■ WHAT IS BEING ASKED
Each entry is to be retyped exactly as it appears, and each image is to be dropped.

Start of DATA FOR THE TASK

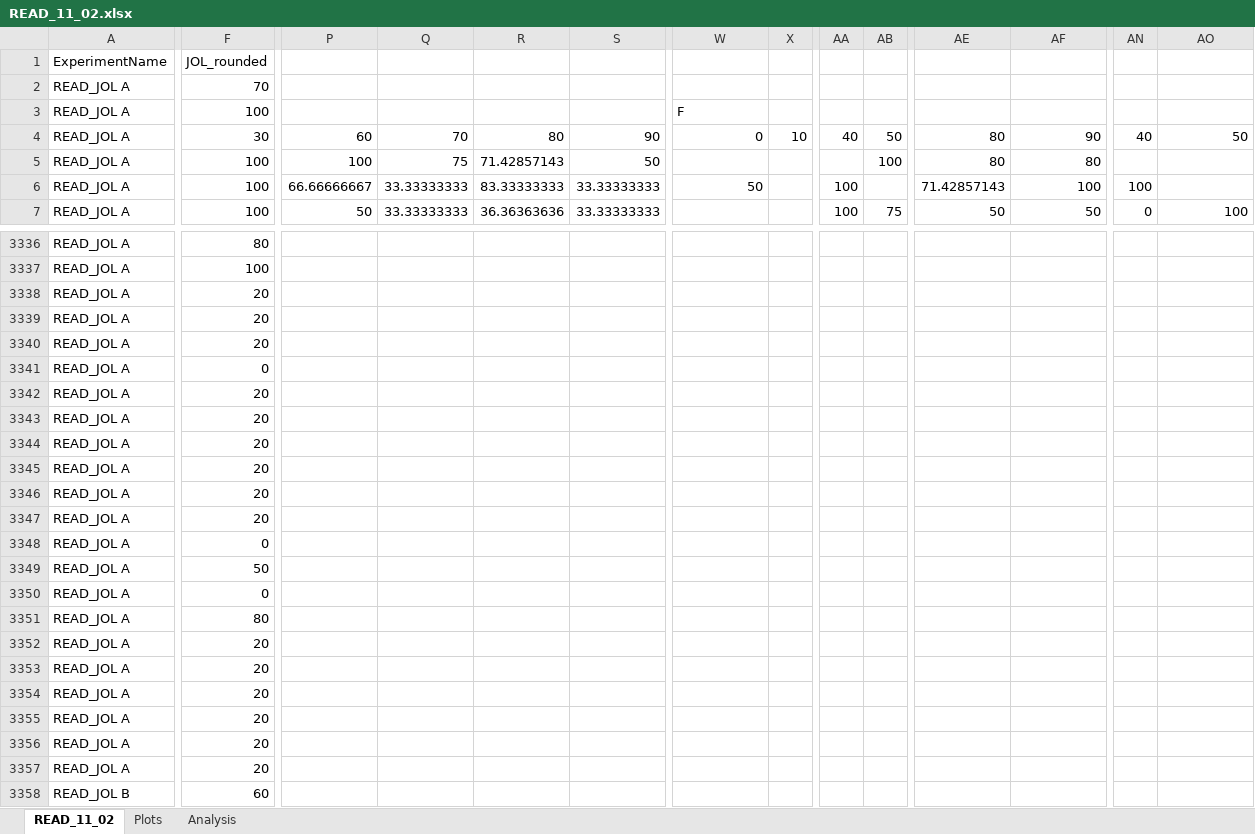
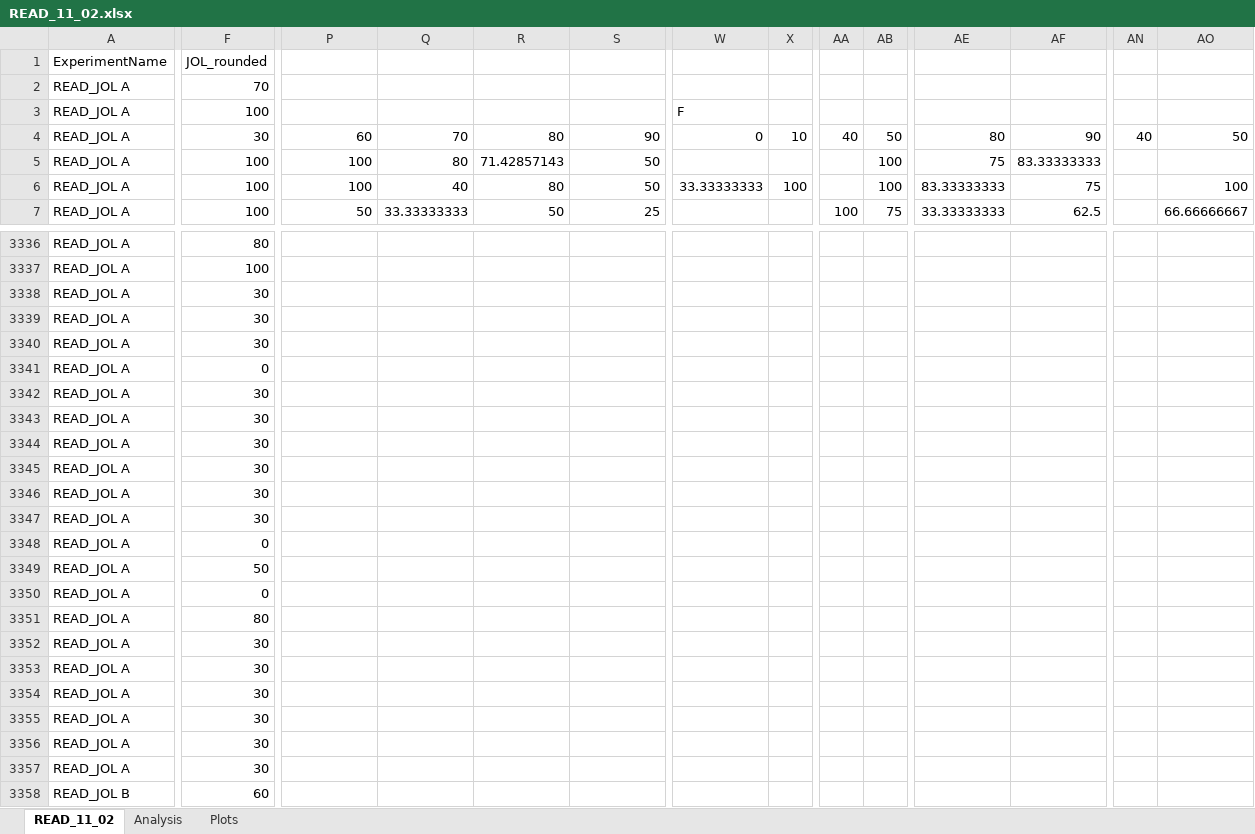
Before and after one commit to npm27/Emily-Honors-Thesis, an Excel workbook: Ex 1/2 Analysis/Confidence Plots/SPSS/READ_11_02.xlsx, sheet READ_11_02, drawn as a sheet; only a part is shown, gaps mark what is left out; values as stored, in another font and other column widths than the file's, no borders; the diff covers the shown part only; the diff names each change by its address in the sheet, - before the commit and + after, or states it on an @@ line.

```diff
--- a/Ex 1/2 Analysis/Confidence Plots/SPSS/READ_11_02.xlsx (sheet READ_11_02)
+++ b/Ex 1/2 Analysis/Confidence Plots/SPSS/READ_11_02.xlsx (sheet READ_11_02)
@@ sheet tab order changed: READ_11_02 | Analysis | Plots @@
-Q5: 75
+Q5: 80
-AE5: 80
+AE5: 75
-AF5: 80
+AF5: 83.33333333
-P6: 66.66666667
+P6: 100
-Q6: 33.33333333
+Q6: 40
-R6: 83.33333333
+R6: 80
-S6: 33.33333333
+S6: 50
-W6: 50
+W6: 33.33333333
-X6: (empty)
+X6: 100
-AA6: 100
+AA6: (empty)
-AB6: (empty)
+AB6: 100
-AE6: 71.42857143
+AE6: 83.33333333
-AF6: 100
+AF6: 75
-AN6: 100
+AN6: (empty)
-AO6: (empty)
+AO6: 100
-R7: 36.36363636
+R7: 50
-S7: 33.33333333
+S7: 25
-AE7: 50
+AE7: 33.33333333
-AF7: 50
+AF7: 62.5
-AN7: 0
+AN7: (empty)
-AO7: 100
+AO7: 66.66666667
-F3338:F3340: 20
+F3338:F3340: 30
-F3342:F3347: 20
+F3342:F3347: 30
-F3352:F3357: 20
+F3352:F3357: 30
```
Also changed, not shown: 392 edited cells elsewhere in this sheet, sheet Plots, sheet Analysis, Ex 1/2 Analysis/Confidence Plots/SPSS/EX 1 ANALYSES DATA.xlsx, Ex 1/2 Analysis/Confidence Plots/SPSS/IS_11_02.xlsx, 30 other files.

End of DATA FOR THE TASK

■ TASK SOLUTION
Before and after one commit to npm27/Emily-Honors-Thesis, an Excel workbook: Ex 1/2 Analysis/Confidence Plots/SPSS/READ_11_02.xlsx, sheet READ_11_02, drawn as a sheet; only a part is shown, gaps mark what is left out; values as stored, in another font and other column widths than the file's, no borders; the diff covers the shown part only; the diff names each change by its address in the sheet, - before the commit and + after, or states it on an @@ line.

```diff
--- a/Ex 1/2 Analysis/Confidence Plots/SPSS/READ_11_02.xlsx (sheet READ_11_02)
+++ b/Ex 1/2 Analysis/Confidence Plots/SPSS/READ_11_02.xlsx (sheet READ_11_02)
@@ sheet tab order changed: READ_11_02 | Analysis | Plots @@
-Q5: 75
+Q5: 80
-AE5: 80
+AE5: 75
-AF5: 80
+AF5: 83.33333333
-P6: 66.66666667
+P6: 100
-Q6: 33.33333333
+Q6: 40
-R6: 83.33333333
+R6: 80
-S6: 33.33333333
+S6: 50
-W6: 50
+W6: 33.33333333
-X6: (empty)
+X6: 100
-AA6: 100
+AA6: (empty)
-AB6: (empty)
+AB6: 100
-AE6: 71.42857143
+AE6: 83.33333333
-AF6: 100
+AF6: 75
-AN6: 100
+AN6: (empty)
-AO6: (empty)
+AO6: 100
-R7: 36.36363636
+R7: 50
-S7: 33.33333333
+S7: 25
-AE7: 50
+AE7: 33.33333333
-AF7: 50
+AF7: 62.5
-AN7: 0
+AN7: (empty)
-AO7: 100
+AO7: 66.66666667
-F3338:F3340: 20
+F3338:F3340: 30
-F3342:F3347: 20
+F3342:F3347: 30
-F3352:F3357: 20
+F3352:F3357: 30
```
Also changed, not shown: 392 edited cells elsewhere in this sheet, sheet Plots, sheet Analysis, Ex 1/2 Analysis/Confidence Plots/SPSS/EX 1 ANALYSES DATA.xlsx, Ex 1/2 Analysis/Confidence Plots/SPSS/IS_11_02.xlsx, 30 other files.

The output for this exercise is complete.